WASHINGTON — President Donald Trump said Monday he would have stormed into the Florida high school to stop the gunman perpetrating the nation’s latest mass shooting “even if I didn’t have a weapon” as he lambasted the inaction of a sheriff’s deputy assigned to the school.
“You don’t know until you test it, but I think, I really believe I’d run in there, even if I didn’t have a weapon, and I think most of the people in this room would have done that too,” Trump told a gathering of US governors at the White House.
Signaling more than one sheriff’s deputy was at fault, Trump said the Broward County Sheriff’s deputies who remained outside the school as the shooting unfolded “weren’t exactly Medal of Honor winners” and said “the way they performed was frankly disgusting.”
“The way they performed was really a disgrace,” Trump added.
Armed Parkland officer believed shots came from outside school, attorney says
White House press secretary Sarah Sanders later said Trump was touting his willingness to be a leader.
Asked by CNN’s Jim Acosta if the President has been trained in using a handgun or firearm, Sanders said “I don’t think that was the point he was making. He was saying that he would be a leader and would want to take a courageous action.
“A lot of the individuals that helped protect others that day weren’t carrying firearms, which i think shows that you can be helpful in that process without it,” she added.
Trump has signaled his support for raising the minimum age to purchase semiautomatic rifles, improving the background check system and arming teachers in the wake of the Parkland shooting, but has yet to back specific legislation that would accomplish those goals.
Last week, Trump called out Scot Peterson, the armed school resource officer who stayed outside Marjory Stoneman Douglas High School as the shooting unfolded, saying he “didn’t have the courage.”
On Monday, Trump said Peterson “choked.”
CNN’s Jake Tapper reported last week that three other Broward County Sheriff’s deputies were also outside the school and had not entered. The deputies had their pistols drawn and were behind their vehicles, the sources said, and not one of them went into the school.
Peterson’s attorney rejected criticism of his client’s actions in a statement Monday, saying “the allegations that Mr. Peterson was a coward and that his performance, under the circumstances, failed to meet the standards of police officers are patently untrue.”
The Broward County Sheriff’s deputies’ actions were not the only law enforcement actions Trump has criticized in the wake of the shooting. Trump has also lambasted the FBI for its failure to act on a tip it received about the Parkland school shooter before the shooting.

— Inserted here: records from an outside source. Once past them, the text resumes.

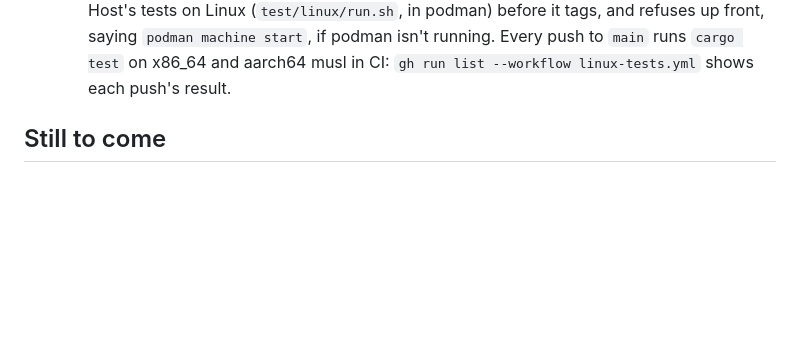
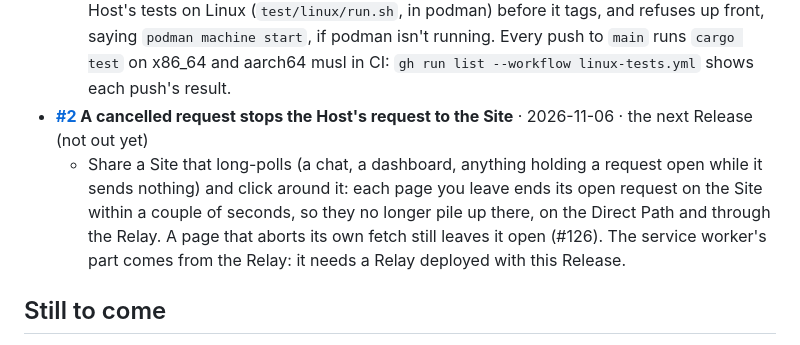
Before and after one commit to Tooobs/tooob, a Markdown page: README.md, the part around the change. Rendered like a GitHub page; blank space fills up the shorter version.

```diff
--- a/README.md
+++ b/README.md
@@ -140,6 +140,8 @@ Everything here up to #1 is in the first Release, **[0.1.0](https://github.com/T
   - `tooob share ~/drop --uploads --local` prints `Visitors can add files to any folder in ~/drop, except hidden ones`. From the page, try uploading `.zshrc`, or into a `.git/hooks` folder, or through a symlink inside the share that leads into one: each is refused with why, and nothing is written. A hidden folder's listing has no Upload button. `tooob share ~ --uploads` is refused, saying to share a folder inside it; a Host set up that way before starts read-only and says `uploads are off: ~ is your home folder; share a folder inside it` in its output, `tooob logs` and `tooob ls`. Upload a script or an app: `ls -l` shows it isn't executable, and on macOS `xattr -p com.apple.quarantine` shows tooob put it there, so Gatekeeper asks before it runs.
 - **[#108](https://github.com/Tooobs/tooob/issues/108) Linux tests run before a Release is tagged, and on every push to main** · 2026-11-06 · the next Release (not out yet)
   - Nothing shows in tooob itself; this changes how it's checked. `./release.sh` now runs the Host's tests on Linux (`test/linux/run.sh`, in podman) before it tags, and refuses up front, saying `podman machine start`, if podman isn't running. Every push to `main` runs `cargo test` on x86_64 and aarch64 musl in CI: `gh run list --workflow linux-tests.yml` shows each push's result.
+- **[#2](https://github.com/Tooobs/tooob/issues/2) A cancelled request stops the Host's request to the Site** · 2026-11-06 · the next Release (not out yet)
+  - Share a Site that long-polls (a chat, a dashboard, anything holding a request open while it sends nothing) and click around it: each page you leave ends its open request on the Site within a couple of seconds, so they no longer pile up there, on the Direct Path and through the Relay. A page that aborts its own fetch still leaves it open (#126). The service worker's part comes from the Relay: it needs a Relay deployed with this Release.
 
 ## Still to come
 
```
Also changed, not shown: CHANGELOG.md (+3 -0 lines), docs/roadmap.md (+1 -1 lines).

“Very sad that the FBI missed all of the many signals sent out by the Florida school shooter. This is not acceptable,” Trump said in a tweet last week, before attempting to tie the FBI’s failure to its investigation of potential collusion between the Trump campaign and Russia.